When Dylan Campione ’21 and Ryan Barry ’21 were students at St. David's School prior to attending Regis, they'd talk about baseball so much during class that a teacher eventually allowed them to use a separate room during free time and after school to discuss the sport with as much enthusiasm as they wished. Their chats began to attract fellow students who wanted to join in, and soon the room became a hub of baseball conversation.

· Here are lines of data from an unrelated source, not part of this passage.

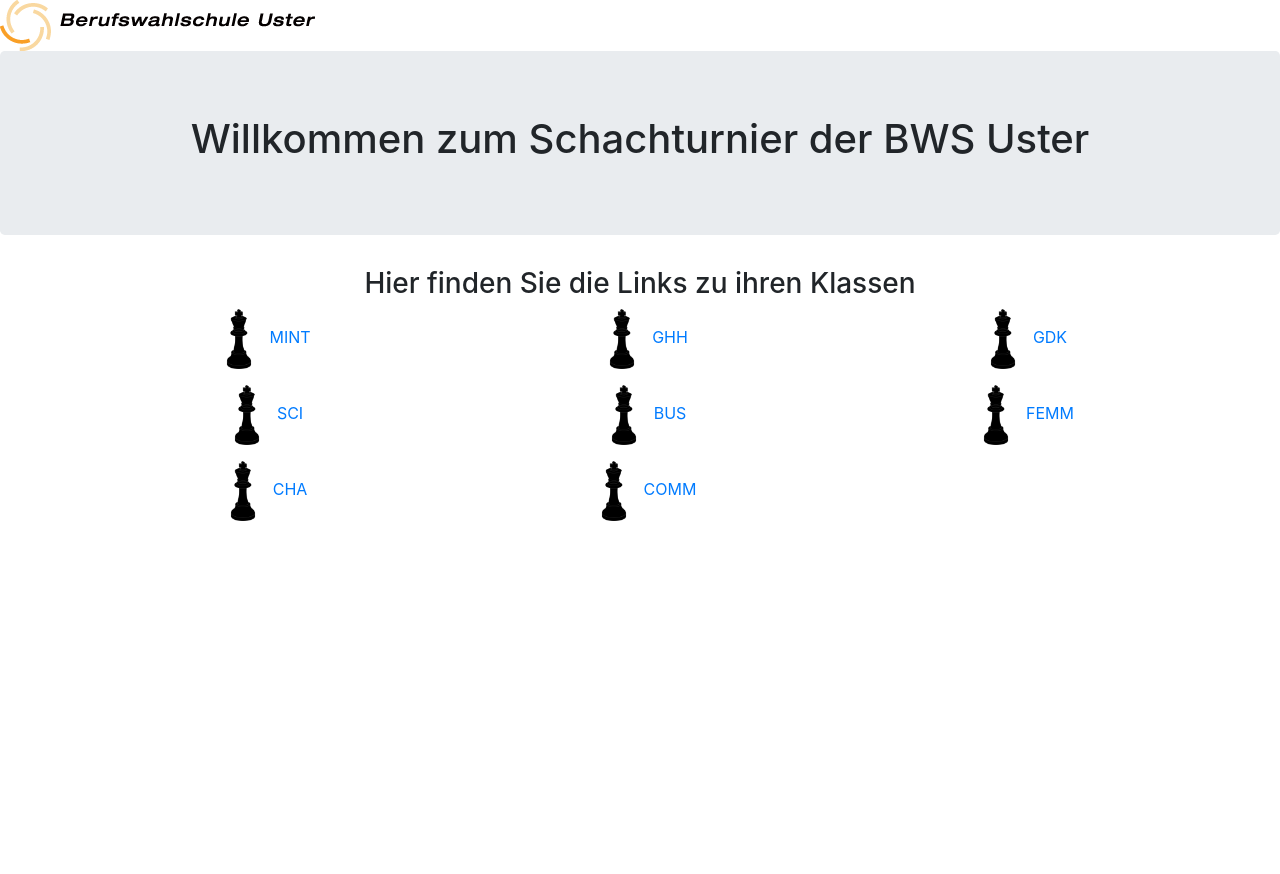
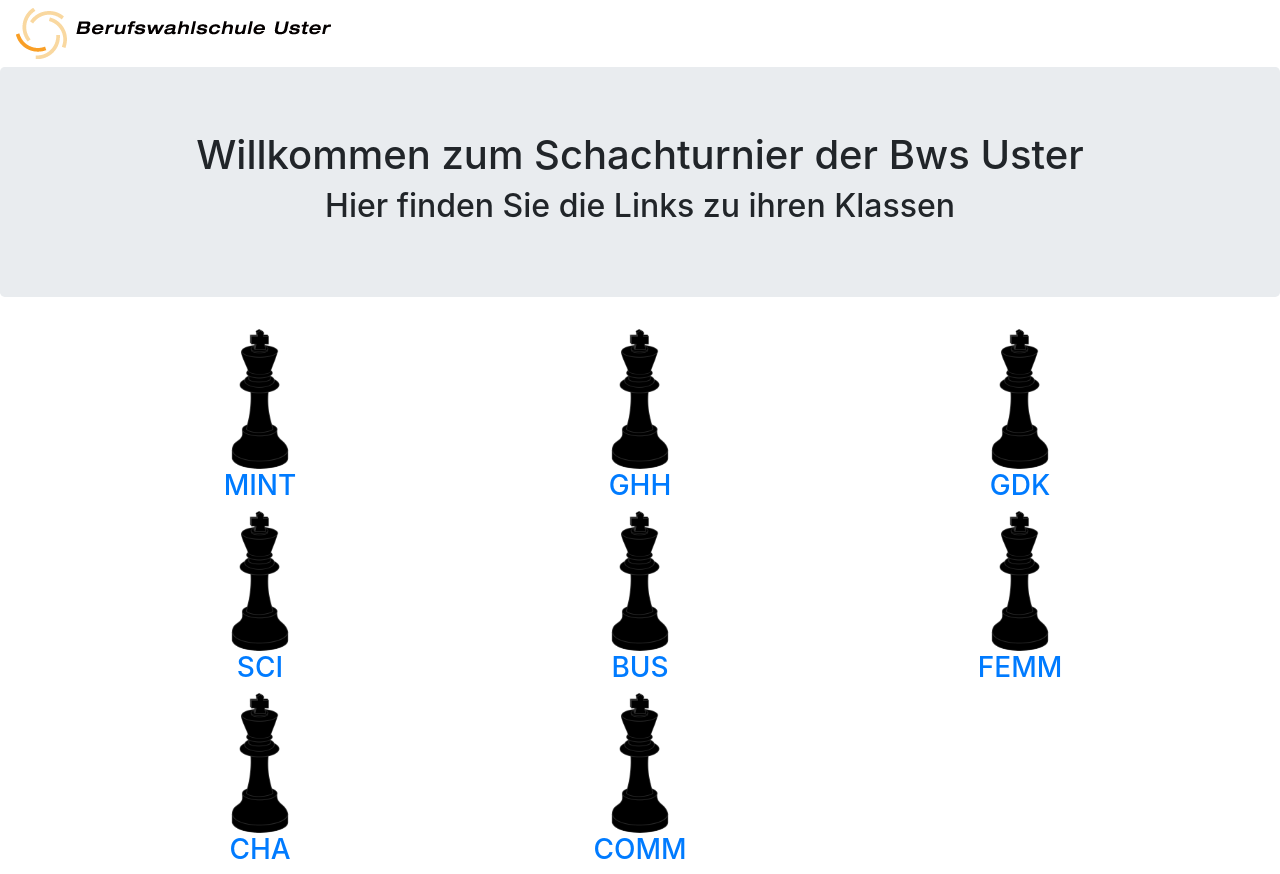
Before and after one commit to nanachi-bun/chess, a plain HTML site: page index.html in a window 1280 px wide. Before the commit the page ends 800 px from the top, so only its background shows below. Drawn offline with nearby package versions, Linux system fonts and the light colour scheme.

Commit message:
layout verbesserung

```diff
--- a/index.html
+++ b/index.html
@@ -3,6 +3,8 @@
 
   <head>
     <meta charset="utf-8">
+    <meta http-equiv="X-UA-Compatible" content="IE=edge">
+    <meta name="viewport" content="width=device-width, initial-scale=1">
     <title>BWSU Schachturnier</title>
     <link rel="stylesheet" href="https://maxcdn.bootstrapcdn.com/bootstrap/4.5.2/css/bootstrap.min.css">
     <link rel="stylesheet" href="css/css.css">
@@ -10,52 +12,85 @@
   </head>
 
   <body>
+    <nav class="navbar navbar-expand-lg navbar-light bg-white">
+      <a href="https://extranet.bws-uster.ch/">
 	     <img src="bws.png" alt="logo">
+      </a>
+    </nav>
+    <header>
       <div class="jumbotron">
-      <h1 class=".display">Willkommen zum Schachturnier der BWS Uster</h1>
+        <div class="container">
+          <div class="row">
+            <div class="col-12">
+              <h1 class="text-center uster">Willkommen zum Schachturnier der Bws Uster</h1>
+              <h2 class="text-center uster">Hier finden Sie die Links zu ihren Klassen</h2>
             </div>
-
-    <div class="container">
-      <h3>Hier finden Sie die Links zu ihren Klassen</h3>
           </div>
+        </div>
+        </div>
+    </header>
 
     <div class="container">
       <div class="row">
 <!-- Zeile 1-->
-        <div class="col-sm-4">
-          <p><a href="class/mint/mint-gr.html">
-            <img src="chess.png" alt="logo" style="float:top;width:60px;height:60px">MINT
-          </a></p>
+
+  <div class="col-lg-4 col-md-6 col-sm-12 text-center">
+    <a href="class/mint/mint-gr.html">
+      <img class="rounded-circle" alt="140x140" style="width: 140px; height: 140px;" src="chess.png" data-holder-rendered="true">
+        <h3 class="uster">MINT</h3>
+    </a>
   </div>
-        <div class="col-sm-4">
-          <p><a href="class/ghh/ghh-gr.html"><img src="chess.png" alt="logo" style="float:top;width:60px;height:60px">GHH</a></p>
+
+  <div class="col-lg-4 col-md-6 col-sm-12 text-center">
+    <a href="class/ghh/ghh-gr.html">
+      <img class="rounded-circle" alt="140x140" style="width: 140px; height: 140px;" src="chess.png" data-holder-rendered="true">
+        <h3>GHH</h3>
+    </a>
   </div>
-        <div class="col-sm-4">
-          <p><a href="class/gdk/gdk-gr.html"><img src="chess.png" alt="logo" style="float:top;width:60px;height:60px">GDK</a></p>
-        </div>
+
+  <div class="col-lg-4 col-md-6 col-sm-12 text-center">
+    <a href="class/gdk/gdk-gr.html">
+      <img class="rounded-circle" alt="140x140" style="width: 140px; height: 140px;" src="chess.png" data-holder-rendered="true">
+        <h3>GDK</h3>
+    </a>
   </div>
 <!-- Zeile 2 -->
+  <div class="col-lg-4 col-md-6 col-sm-12 text-center">
+    <a href="class/sci/sci-gr.html">
+      <img class="rounded-circle" alt="140x140" style="width: 140px; height: 140px;" src="chess.png" data-holder-rendered="true">
+        <h3>SCI</h3>
+    </a>
+  </div>
 
-      <div class="row">
-        <div class="col-sm-4">
-          <p><a href=class/sci/sci-gr.html><img src="chess.png" alt="logo" style="float:top;width:60px;height:60px">SCI</a></p>
+  <div class="col-lg-4 col-md-6 col-sm-12 text-center">
+    <a href="class/bus/bus-gr.html">
+      <img class="rounded-circle" alt="140x140" style="width: 140px; height: 140px;" src="chess.png" data-holder-rendered="true">
+        <h3>BUS</h3>
+    </a>
   </div>
-        <div class="col-sm-4">
-          <p><a href=class/bus/bus-gr.html><img src="chess.png" alt="logo" style="float:top;width:60px;height:60px">BUS</a></p>
+
+  <div class="col-lg-4 col-md-6 col-sm-12 text-center">
+    <a href="class/femm/femm-gr.html">
+      <img class="rounded-circle" alt="140x140" style="width: 140px; height: 140px;" src="chess.png" data-holder-rendered="true">
+        <h3>FEMM</h3>
+    </a>
   </div>
-        <div class="col-sm-4">
-          <p><a href=class/femm/femm-gr.html><img src="chess.png" alt="logo" style="float:top;width:60px;height:60px">FEMM</a></p>
+
+<!-- Zeile 3 -->
+  <div class="col-lg-4 col-md-6 col-sm-12 text-center">
+    <a href="class/cha/cha-gr.html">
+      <img class="rounded-circle" alt="140x140" style="width: 140px; height: 140px;" src="chess.png" data-holder-rendered="true">
+        <h3>CHA</h3>
+    </a>
   </div>
+
+  <div class="col-lg-4 col-md-6 col-sm-12 text-center">
+    <a href="class/comm/comm-gr.html">
+      <img class="rounded-circle" alt="140x140" style="width: 140px; height: 140px;" src="chess.png" data-holder-rendered="true">
+        <h3>COMM</h3>
+    </a>
   </div>
-<!-- Zeile 3 -->
-      <div class="row">
-        <div class="col-sm-4">
-          <p><a href=class/cha/cha-gr.html><img src="chess.png" alt="logo" style="float:top;width:60px;height:60px">CHA</a></p>
-        </div>
-        <div class="col-sm-4">
-          <p><a href=class/comm/comm-gr.html><img src="chess.png" alt="logo" style="float:top;width:60px;height:60px">COMM</a></p>
-      </div>
-  </div>
+
 
 
 
```
Lines whose indentation alone changed are shown as unchanged.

At Regis, Campione and Barry first found an outlet for their passion in The Falcon, the school’s sports publication. But during their senior year in 2020 — while balancing varsity baseball and college applications — they teamed up with Henry Kolani ’23 to create Side Retired, a podcast that welcomes guests from the baseball world and covers all aspects of the game, from statistical analyses of on-the-field play to deep-dives into off-the-field transactions. Guests have included National Baseball Hall of Fame president Josh Rawitch, former Yankees beat reporter Sweeny Murti, and Homer Bush, the former Yankee and current manager of the Staten Island FerryHawks.
Campione, who is working this summer as an intern for Major League Baseball, has remained as the primary host for the podcast, which records three new episodes each week. But the cast of rotating co-hosts includes a number of other Regians, including Harry Kilman ’22, Matt Potter ’22, and senior Jack Stappenbeck ’23. Curran Schestag ’22 and Jonas Guerriere ’22 also appear on the podcast as “club ambassadors” who discuss specific teams.
Since launching, the show has recorded nearly 300 episodes and is currently in Apple’s 100 most-listened-to baseball podcasts.
Ben Lindbergh ’05, a senior editor at The Ringer and the co-host of Fangraphs’ Effectively Wild podcast, was one of the first guests on Side Retired and helped the show land some notable names to chat with in its early days. Declan Cronin ‘15, a pitcher for the minor-league Charlotte Knights, has also appeared on the podcast to talk about his journey from Regis to professional baseball.
“This is a year-round, die-hard fandom,” says Campione. “We all have a statistical love for the game.”